Exercise instructions: Within the records that follow, find every line containing the string "only". Copy those lines.

Records for the exercise:
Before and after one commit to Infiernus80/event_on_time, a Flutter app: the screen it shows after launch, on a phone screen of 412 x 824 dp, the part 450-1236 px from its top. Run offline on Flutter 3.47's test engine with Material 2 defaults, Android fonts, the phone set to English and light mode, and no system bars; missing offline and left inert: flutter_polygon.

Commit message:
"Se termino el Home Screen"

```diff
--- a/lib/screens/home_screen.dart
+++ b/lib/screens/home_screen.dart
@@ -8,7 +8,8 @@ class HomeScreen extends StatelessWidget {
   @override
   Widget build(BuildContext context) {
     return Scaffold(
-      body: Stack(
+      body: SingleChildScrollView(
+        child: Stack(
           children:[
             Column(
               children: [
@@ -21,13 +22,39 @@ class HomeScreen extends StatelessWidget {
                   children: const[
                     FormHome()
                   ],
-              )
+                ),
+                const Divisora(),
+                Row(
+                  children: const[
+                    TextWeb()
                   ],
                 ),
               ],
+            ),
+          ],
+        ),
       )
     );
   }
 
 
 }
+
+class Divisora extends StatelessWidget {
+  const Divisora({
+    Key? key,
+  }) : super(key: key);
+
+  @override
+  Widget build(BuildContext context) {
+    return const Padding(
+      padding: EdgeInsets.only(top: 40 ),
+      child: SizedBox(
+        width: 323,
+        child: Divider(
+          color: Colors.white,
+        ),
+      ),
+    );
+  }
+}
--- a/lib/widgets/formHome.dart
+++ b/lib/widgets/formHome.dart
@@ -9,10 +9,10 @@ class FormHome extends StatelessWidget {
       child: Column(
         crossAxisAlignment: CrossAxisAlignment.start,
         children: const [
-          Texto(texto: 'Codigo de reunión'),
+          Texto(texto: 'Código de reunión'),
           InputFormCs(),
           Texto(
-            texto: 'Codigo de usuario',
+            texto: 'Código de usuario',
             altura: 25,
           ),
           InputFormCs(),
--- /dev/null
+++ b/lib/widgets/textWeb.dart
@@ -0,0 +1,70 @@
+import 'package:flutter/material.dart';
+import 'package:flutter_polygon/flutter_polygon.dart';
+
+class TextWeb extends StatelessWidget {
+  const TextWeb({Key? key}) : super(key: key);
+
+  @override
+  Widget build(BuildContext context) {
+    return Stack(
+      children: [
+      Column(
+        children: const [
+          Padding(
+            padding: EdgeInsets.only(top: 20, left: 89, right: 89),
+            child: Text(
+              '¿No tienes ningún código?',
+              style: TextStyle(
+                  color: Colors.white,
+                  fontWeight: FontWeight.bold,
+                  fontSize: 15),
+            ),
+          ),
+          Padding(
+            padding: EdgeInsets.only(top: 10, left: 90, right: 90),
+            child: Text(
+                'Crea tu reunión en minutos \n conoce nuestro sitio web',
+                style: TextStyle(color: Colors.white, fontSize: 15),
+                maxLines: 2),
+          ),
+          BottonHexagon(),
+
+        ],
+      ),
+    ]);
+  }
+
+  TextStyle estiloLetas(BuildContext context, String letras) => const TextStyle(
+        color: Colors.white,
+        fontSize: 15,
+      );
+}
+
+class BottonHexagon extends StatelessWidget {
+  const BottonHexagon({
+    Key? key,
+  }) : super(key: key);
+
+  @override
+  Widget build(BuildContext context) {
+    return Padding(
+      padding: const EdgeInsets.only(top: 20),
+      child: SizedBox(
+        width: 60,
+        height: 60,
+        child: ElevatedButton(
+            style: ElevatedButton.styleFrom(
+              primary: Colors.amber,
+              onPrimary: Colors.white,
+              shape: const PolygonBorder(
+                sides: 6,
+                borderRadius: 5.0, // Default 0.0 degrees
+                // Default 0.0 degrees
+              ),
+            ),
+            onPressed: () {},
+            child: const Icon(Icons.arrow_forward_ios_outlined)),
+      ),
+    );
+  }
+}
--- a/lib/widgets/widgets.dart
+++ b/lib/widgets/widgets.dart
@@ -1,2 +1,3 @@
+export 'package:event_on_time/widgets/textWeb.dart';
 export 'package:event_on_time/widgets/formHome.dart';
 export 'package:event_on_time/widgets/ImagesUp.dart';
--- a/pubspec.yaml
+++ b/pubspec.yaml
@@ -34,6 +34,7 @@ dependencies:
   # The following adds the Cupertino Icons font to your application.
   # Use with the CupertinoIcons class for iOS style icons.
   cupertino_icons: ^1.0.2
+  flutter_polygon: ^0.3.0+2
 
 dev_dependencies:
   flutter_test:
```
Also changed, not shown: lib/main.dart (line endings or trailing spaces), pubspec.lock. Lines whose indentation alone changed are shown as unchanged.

Worked solution:
+      padding: EdgeInsets.only(top: 40 ),
+            padding: EdgeInsets.only(top: 20, left: 89, right: 89),
+            padding: EdgeInsets.only(top: 10, left: 90, right: 90),
+      padding: const EdgeInsets.only(top: 20),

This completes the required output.